Review Summary: Pastoral music for those adverse to conflict.
This is the first of many reviews I intend to write. I'm unsure of how long this will take, but I feel compelled by the sheer lack of opinions for this band on the web. This Nebraskan trio have been releasing albums for years to little or no recognition beyond the recent Captured Tracks box set. Perhaps I should've written some reviews during the revival in the mid-2000's. Never mind, I'm here now writing for you this review and many more in the future I'm sure; they deserve the attention.
For Against are new wave group of unashamed Anglophiles (there is also Half String and plethora of other groups but that's beyond this write-up) .The band have been crafting music for the lapsed melancholic; those who could be happy but prefer to be sad. Their lyrics echo and reverberate long after being heard, transforming moments into memories and vice-versa. Guitars chime with simple and recognizable beauty, and you're reminded of a moment in the past that has not yet occurred. They're additionally minimalistic; they've produced during their thirty year span music that resonates beyond what is stated or intended to be understood. Currently a trio, they've crafted a sound that sounds full, but willing to shatter at a moment's notice.
In terms of musical peers, I'd compare them strongly to The Chameleons and, to an extent, Joy Division - though this is an imperfect comparison - Joy Division existed in different circumstances. For Against are more jangly and maudlin in terms of delivery than Joy Division, but most similar to The Chameleons in the eighties 'we use single coil pickups and flange aplenty' kind of way. The lyrics are concise, sweet and potent, reflecting a subdued and multifaceted melancholy. "I diet of discontent / a show of bad intent", yearns Jeffrey Runnings in the closing track 'Broke My Back' from their debut album Echelons. Somebody's life is in disarray, but why? This remains a common thread for the entirety of their discography; the permanent disparity between your head and you heart and the hordes of people out there that just... won't ever like you. So in the dampness of your bedroom, you scribble lyrics that rail against an unknown enemy. That enemy is yourself.

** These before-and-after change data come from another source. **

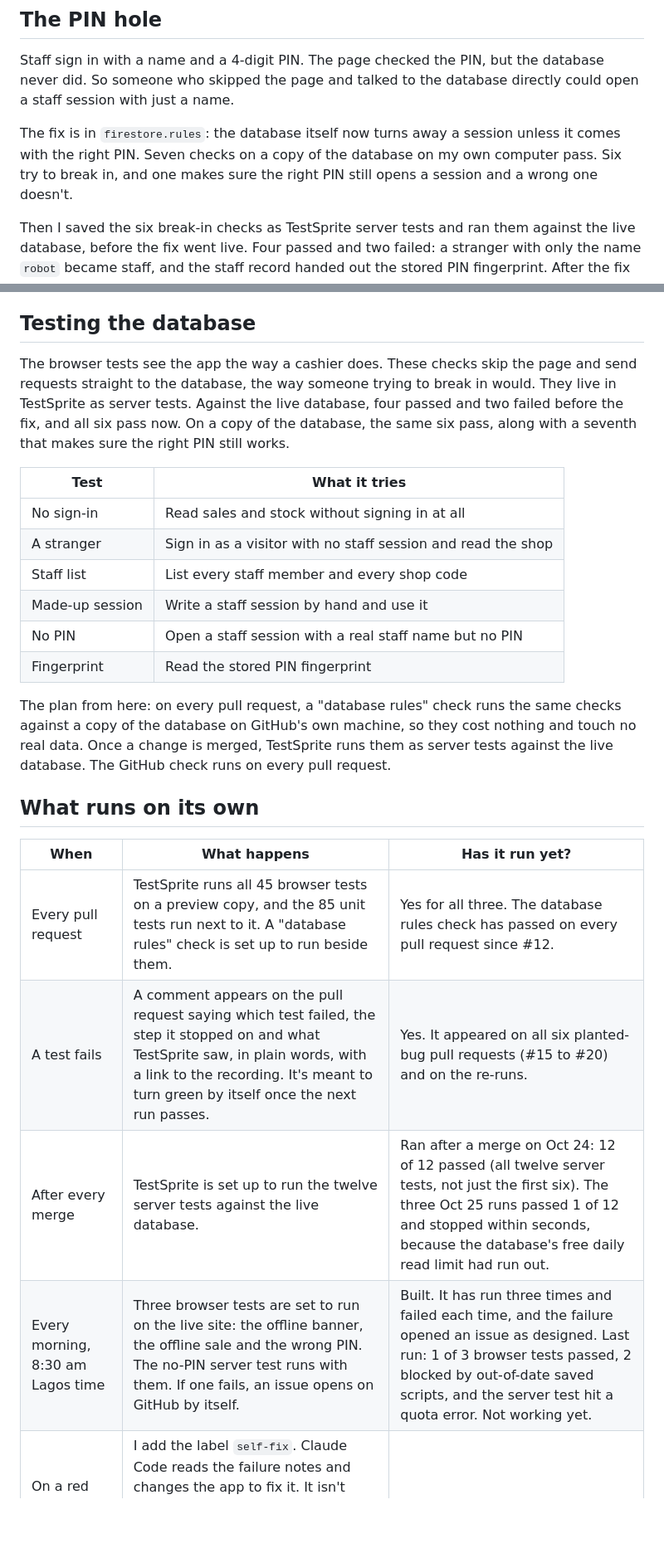
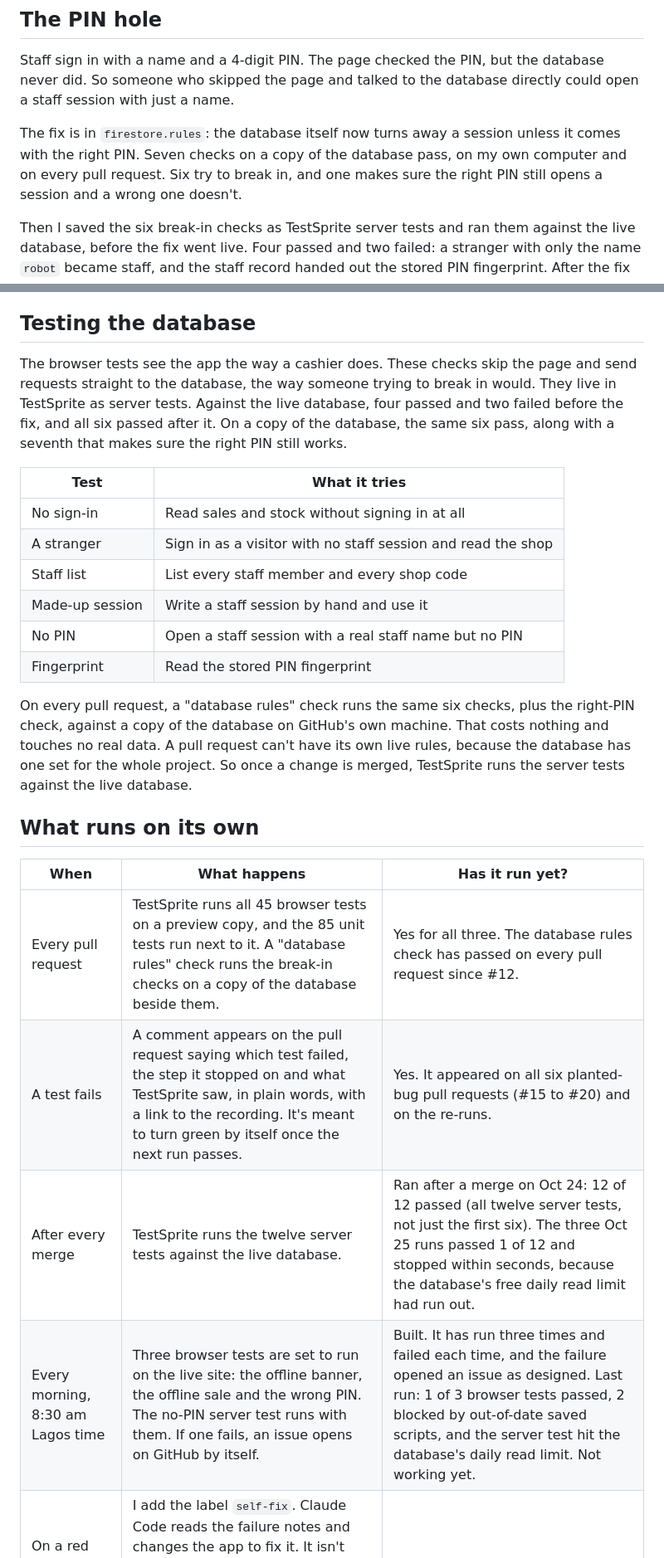
Before and after one commit to Sireadell/pricekeeper-demo, a Markdown page: README.md, 2 parts joined by grey strips. Shown at 83% size. Rendered like a GitHub page; blank space fills up the shorter version.

Commit message:
Update the README: test counts, database check status and trail
Co-Authored-By: Claude Sonnet 5.5 <noreply@anthropic.com>

```diff
--- a/README.md
+++ b/README.md
@@ -80,7 +80,7 @@ Pull request #10 started with a bug I planted on purpose: the receipt showed a s
 
 Staff sign in with a name and a 4-digit PIN. The page checked the PIN, but the database never did. So someone who skipped the page and talked to the database directly could open a staff session with just a name.
 
-The fix is in `firestore.rules`: the database itself now turns away a session unless it comes with the right PIN. Seven checks on a copy of the database on my own computer pass. Six try to break in, and one makes sure the right PIN still opens a session and a wrong one doesn't.
+The fix is in `firestore.rules`: the database itself now turns away a session unless it comes with the right PIN. Seven checks on a copy of the database pass, on my own computer and on every pull request. Six try to break in, and one makes sure the right PIN still opens a session and a wrong one doesn't.
 
 Then I saved the six break-in checks as TestSprite server tests and ran them against the live database, before the fix went live. Four passed and two failed: a stranger with only the name `robot` became staff, and the staff record handed out the stored PIN fingerprint. After the fix went live, all six passed. [Red run](https://www.testsprite.com/dashboard-v3/o/72d2167f-323a-581a-9306-129f59967c74/projects/c474b925-8e42-47b8-a1fc-7c828dd273bd/execution/4f8055ac-db58-4b59-a9a4-d639438b6111), [green run](https://www.testsprite.com/dashboard-v3/o/72d2167f-323a-581a-9306-129f59967c74/projects/c474b925-8e42-47b8-a1fc-7c828dd273bd/execution/5e34a933-0590-46a9-8d11-45f18ba5bda8).
 
@@ -145,7 +145,7 @@ Each sale test makes its own item with a new name, so it doesn't depend on what'
 
 ## Testing the database
 
-The browser tests see the app the way a cashier does. These checks skip the page and send requests straight to the database, the way someone trying to break in would. They live in TestSprite as server tests. Against the live database, four passed and two failed before the fix, and all six pass now. On a copy of the database, the same six pass, along with a seventh that makes sure the right PIN still works.
+The browser tests see the app the way a cashier does. These checks skip the page and send requests straight to the database, the way someone trying to break in would. They live in TestSprite as server tests. Against the live database, four passed and two failed before the fix, and all six passed after it. On a copy of the database, the same six pass, along with a seventh that makes sure the right PIN still works.
 
 | Test | What it tries |
 |---|---|
@@ -156,16 +156,16 @@ The browser tests see the app the way a cashier does. These checks skip the page
 | No PIN | Open a staff session with a real staff name but no PIN |
 | Fingerprint | Read the stored PIN fingerprint |
 
-The plan from here: on every pull request, a "database rules" check runs the same checks against a copy of the database on GitHub's own machine, so they cost nothing and touch no real data. Once a change is merged, TestSprite runs them as server tests against the live database. The GitHub check runs on every pull request.
+On every pull request, a "database rules" check runs the same six checks, plus the right-PIN check, against a copy of the database on GitHub's own machine. That costs nothing and touches no real data. A pull request can't have its own live rules, because the database has one set for the whole project. So once a change is merged, TestSprite runs the server tests against the live database.
 
 ## What runs on its own
 
 | When | What happens | Has it run yet? |
 |---|---|---|
-| Every pull request | TestSprite runs all 45 browser tests on a preview copy, and the 85 unit tests run next to it. A "database rules" check is set up to run beside them. | Yes for all three. The database rules check has passed on every pull request since #12. |
+| Every pull request | TestSprite runs all 45 browser tests on a preview copy, and the 85 unit tests run next to it. A "database rules" check runs the break-in checks on a copy of the database beside them. | Yes for all three. The database rules check has passed on every pull request since #12. |
 | A test fails | A comment appears on the pull request saying which test failed, the step it stopped on and what TestSprite saw, in plain words, with a link to the recording. It's meant to turn green by itself once the next run passes. | Yes. It appeared on all six planted-bug pull requests (#15 to #20) and on the re-runs. |
-| After every merge | TestSprite is set up to run the twelve server tests against the live database. | Ran after a merge on Oct 24: 12 of 12 passed (all twelve server tests, not just the first six). The three Oct 25 runs passed 1 of 12 and stopped within seconds, because the database's free daily read limit had run out. |
-| Every morning, 8:30 am Lagos time | Three browser tests are set to run on the live site: the offline banner, the offline sale and the wrong PIN. The no-PIN server test runs with them. If one fails, an issue opens on GitHub by itself. | Built. It has run three times and failed each time, and the failure opened an issue as designed. Last run: 1 of 3 browser tests passed, 2 blocked by out-of-date saved scripts, and the server test hit a quota error. Not working yet. |
+| After every merge | TestSprite runs the twelve server tests against the live database. | Ran after a merge on Oct 24: 12 of 12 passed (all twelve server tests, not just the first six). The three Oct 25 runs passed 1 of 12 and stopped within seconds, because the database's free daily read limit had run out. |
+| Every morning, 8:30 am Lagos time | Three browser tests are set to run on the live site: the offline banner, the offline sale and the wrong PIN. The no-PIN server test runs with them. If one fails, an issue opens on GitHub by itself. | Built. It has run three times and failed each time, and the failure opened an issue as designed. Last run: 1 of 3 browser tests passed, 2 blocked by out-of-date saved scripts, and the server test hit the database's daily read limit. Not working yet. |
 | On a red pull request, if I ask | I add the label `self-fix`. Claude Code reads the failure notes and changes the app to fix it. It isn't allowed to touch the tests or the workflows. The change goes back on the same pull request, TestSprite tests it again, and I read it before I merge. | Built, has not run yet |
 
 ## What it does
```
Also changed, not shown: other parts of README.md (+7 -7 lines).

And so it begins. Echelons bursts into the light with 'Shine', a bright opener with a cathartic key change three-quarters of the way through. You're introduced here to Jeffrey's indirect and non-specific delivery which speaks to you, the subject of the track. "Does that answer your question?", says Jennings with just a hint of desperation before declaring that he's entirely sure who he's asking. The bass line chugs away and the drums reverberate in a very Hannett-esque manner, but the band still retain their distinct Nebraskan routes, sounding like an old dirt road; an insular state where folk prefer to stay rather than leave.
Then there's the title track, 'Echelons', which begins with ominous percussion supported by fragile vocal delivery; of alienation and classic despair. "Someone somewhere waits for me..." declares Jennings prostrating himself in front of the listener to make them understand that someone, somewhere, could be the embodiment of fear... or the other half of a shattered relationship is coming back to haunt him. Post-punk staccato guitar weaves and slaloms through the waves of diminished notes before coming to a steady, but firmly unresolved conclusion.
While 'Echelons' lulls the listener, 'It's A Lie' begins with a thick chorus-laden bass line reminiscent of Peter Hook. Runnings vocals evoke a sense fragility and a certain willingness to give up in the face of adversity. "I don't anymore...", Jennings proclaims not with a shout, but with a whimper. It's one of the shortest, and punchiest tracks on the album along with 'Get On With It' which is delivered in a similar manner.
Echelons is not a long album, but there an elusive amount of depth buried within Runnings' delivery. What seems at first a derivative post-punk band, is a unique and consistent body of songs - especially for a debut album. Considering the album was released in 1987, years after the time represented in the music and before the popularization of grunge; Echelons is a fine example of a lost nugget. It's one of those albums that takes you by surprise and constructs a new-found curiosity. After Echelons, you'll want to hear everything For Against have to offer. This is a highly recommendable pursuit for the sanguine and defeated; the lost and the loved.